Some of the other Ghibli heroines don’t have the same kind of epic battles, but that doesn’t mean they aren’t as heroic. A great example of this is Satsuki from ‘My Neighbor Totoro’. She is a child whose mother is quite sick. Satsuki, her father, and her younger sister move to be closer to the hospital that is caring for her mother. She stays strong for her family, takes care of her younger sister, and still has cheer and laughter despite her circumstances. It may not be what we are used to describing as a movie hero, but Satsuki is brave and she sets a wonderful example of dealing with life’s difficulties with optimism and grace. There is a wide variety of characters and they are heroes in their own unique ways, showing strength in all its different forms.

Studio Ghibli movies have more going on than just great characters. Their stories are rich and moving, and the animation is beautiful. Each movie of theirs that I have watched has deeply affected me, and made me realize something about myself or world view. They have a way of touching your heart and challenging your mind in ways that are completely different from what we are used to. One of their most unique films is ‘The Red Turtle’ because there is no dialogue. This story of a shipwrecked man uses art and music, and a few vocalizations, to convey they story. I think this movie proves that the people at Studio Ghibli are master storytellers.

Lucky for you, the Waterloo Public Library has many Studio Ghibli movies! While it isn’t technically a Studio Ghibli movie because it was made before the studio’s official founding, you should see ‘Nausicaa of the Valley of the Wind’ because it is amazing. You can visit your closest WPL location to also check out: ‘The Tale of Princess Kaguya’, ‘The Secret World of Arrietty’, ‘When Marnie Was There’, ‘Ponyo’, ‘Only Yesterday’, ‘The Wind Rises’,  ‘From Up On Poppy Hill’, ‘Spirited Away’, ‘Kiki’s Delivery Service’, and ‘Howl’s Moving Castle’.

— Ashley T.

 

Judging By The Cover

I admit it, I judged this book by its cover … and I was not disappointed. In fact, The Library at Mount Char by Scott Hawkins is now one of my favourite novels.

As anyone who reads a lot will know, it is hard to be surprised by a story. Tropes are everywhere, and while they can certainly be enjoyable they can also make stories and characters a bit predictable. This book had me wondering what could possibly be happening, and surprised by whatever came next. It has been a while since a story kept me on my toes the way that this one did and made for a very exhilarating read!

Carolyn and her adopted siblings have been raised by a man they call Father for almost as long as they can remember. He teaches each child to be an expert in a subsection of his library, with teaching methods that are often quite cruel.

As the children master their library catalogues they gain fantastical abilities that relate to their area of study. The story opens when they are adults, then the narrative jumps around in time.
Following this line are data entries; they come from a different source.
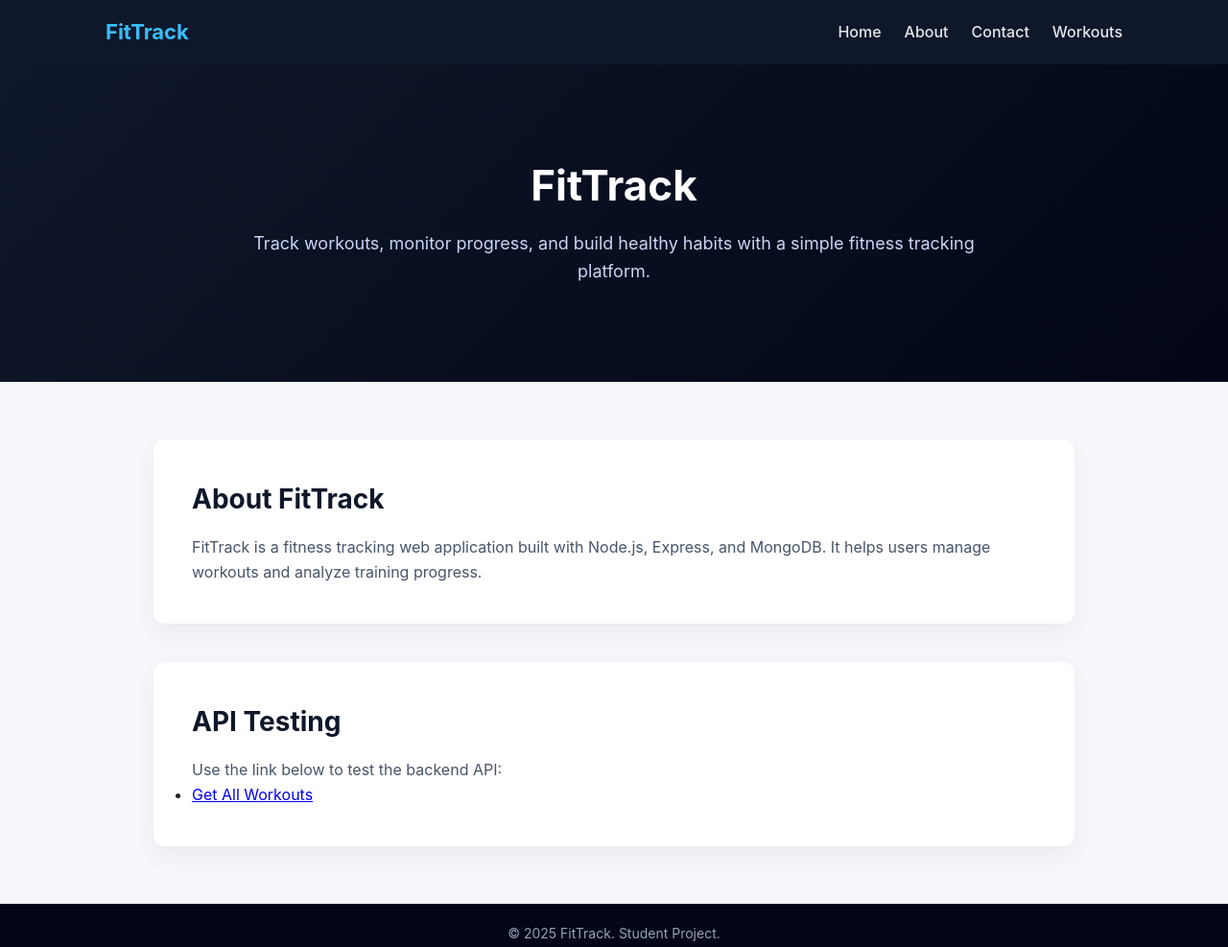
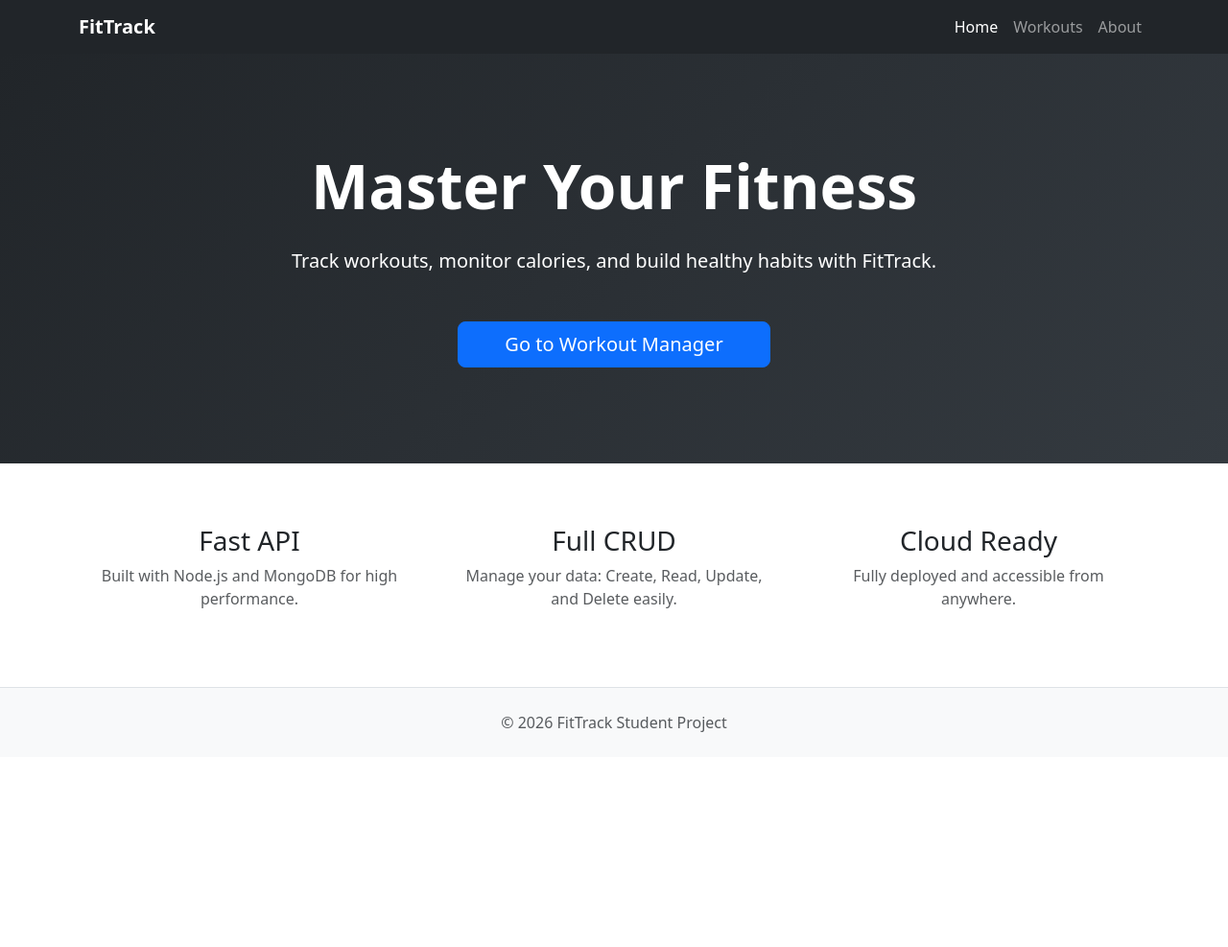
Before and after one commit to Dwardyvennik/Backend-final-project-fittrakker, a website: page views/index.html in a window 1280 px wide. Shown: the whole page at 96% size. After the commit the page ends 800 px from the top, so only its background shows below. Drawn offline with nearby package versions, Linux system fonts and the light colour scheme.

Commit message:
redisign main page

```diff
--- a/views/index.html
+++ b/views/index.html
@@ -2,56 +2,60 @@
 <html lang="en">
 <head>
   <meta charset="UTF-8">
-  <title>FitTrack — Fitness Tracker</title>
-  <link rel="stylesheet" href="/styles.css">
+  <meta name="viewport" content="width=device-width, initial-scale=1.0">
+  <title>FitTrack — Home</title>
+  <link href="https://cdn.jsdelivr.net/npm/bootstrap@5.3.0/dist/css/bootstrap.min.css" rel="stylesheet">
+  <style>
+    .hero-section { background: linear-gradient(135deg, #212529, #343a40); color: white; padding: 100px 0; }
+    .feature-icon { font-size: 2rem; color: #0d6efd; }
+  </style>
 </head>
 <body>
 
-<header class="navbar">
-  <div class="nav-container">
-    <div class="logo">FitTrack</div>
-    <ul class="nav-links">
-      <li><a href="/">Home</a></li>
-      <li><a href="/about">About</a></li>
-      <li><a href="/contact">Contact</a></li>
-      <li><a href="/workouts">Workouts</a></li>
+<nav class="navbar navbar-expand-lg navbar-dark bg-dark">
+  <div class="container">
+    <a class="navbar-brand fw-bold" href="/">FitTrack</a>
+    <div class="navbar-nav ms-auto">
+      <a class="nav-link active" href="/">Home</a>
+      <a class="nav-link" href="/workouts">Workouts</a>
+      <a class="nav-link" href="/about">About</a>
+    </div>
+  </div>
+</nav>
 
-    </ul>
+<header class="hero-section text-center">
+  <div class="container">
+    <h1 class="display-3 fw-bold mb-4">Master Your Fitness</h1>
+    <p class="lead mb-5">Track workouts, monitor calories, and build healthy habits with FitTrack.</p>
+    <a href="/workouts" class="btn btn-primary btn-lg px-5">Go to Workout Manager</a>
   </div>
 </header>
 
-<section class="hero">
-  <div class="hero-content">
-    <h1>FitTrack</h1>
-    <p>
-      Track workouts, monitor progress, and build healthy habits with a simple fitness tracking platform.
-    </p>
+<main class="container my-5 text-center">
+  <div class="row g-4">
+    <div class="col-md-4">
+      <div class="p-3">
+        <h3>Fast API</h3>
+        <p class="text-muted">Built with Node.js and MongoDB for high performance.</p>
+      </div>
+    </div>
+    <div class="col-md-4">
+      <div class="p-3">
+        <h3>Full CRUD</h3>
+        <p class="text-muted">Manage your data: Create, Read, Update, and Delete easily.</p>
+      </div>
+    </div>
+    <div class="col-md-4">
+      <div class="p-3">
+        <h3>Cloud Ready</h3>
+        <p class="text-muted">Fully deployed and accessible from anywhere.</p>
+      </div>
+    </div>
   </div>
-</section>
-
-<main class="main-content">
-
-  <section class="section">
-    <h2>About FitTrack</h2>
-    <p>
-      FitTrack is a fitness tracking web application built with Node.js, Express, and MongoDB.
-      It helps users manage workouts and analyze training progress.
-    </p>
-  </section>
-
-  <section class="section">
-    <h2>API Testing</h2>
-    <p>Use the link below to test the backend API:</p>
-
-    <ul>
-      <li><a href="/api/workouts">Get All Workouts</a></li>
-    </ul>
-  </section>
-
 </main>
 
-<footer class="footer">
-  <p>© 2025 FitTrack. Student Project.</p>
+<footer class="bg-light py-4 border-top text-center">
+  <p class="mb-0 text-muted">© 2026 FitTrack Student Project</p>
 </footer>
 
 </body>
```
The storytelling is masterfully done. Scott Hawkins keeps his readers on the edge of their seat by revealing things in bits and pieces. While you start off accumulating only more questions, by the end of the book you have a complete picture of everything that has come together like the final image of a jigsaw puzzle. Characters are discovered the same way and the revelations can completely change your opinion of who they are. I found myself empathizing with characters I never thought I could.

This is a story about revenge and the bonds that tie people together, but it is so different from your average story. There is some dark and disturbing content, however it is all essential to the narrative. Hawkins has written an amazingly creative book and it is hard to believe it is his debut novel.

The Library at Mount Char is a beautiful, twisted, and layered story. I absolutely loved this book and I can’t wait to read more from Scott Hawkins.

— Ashley T.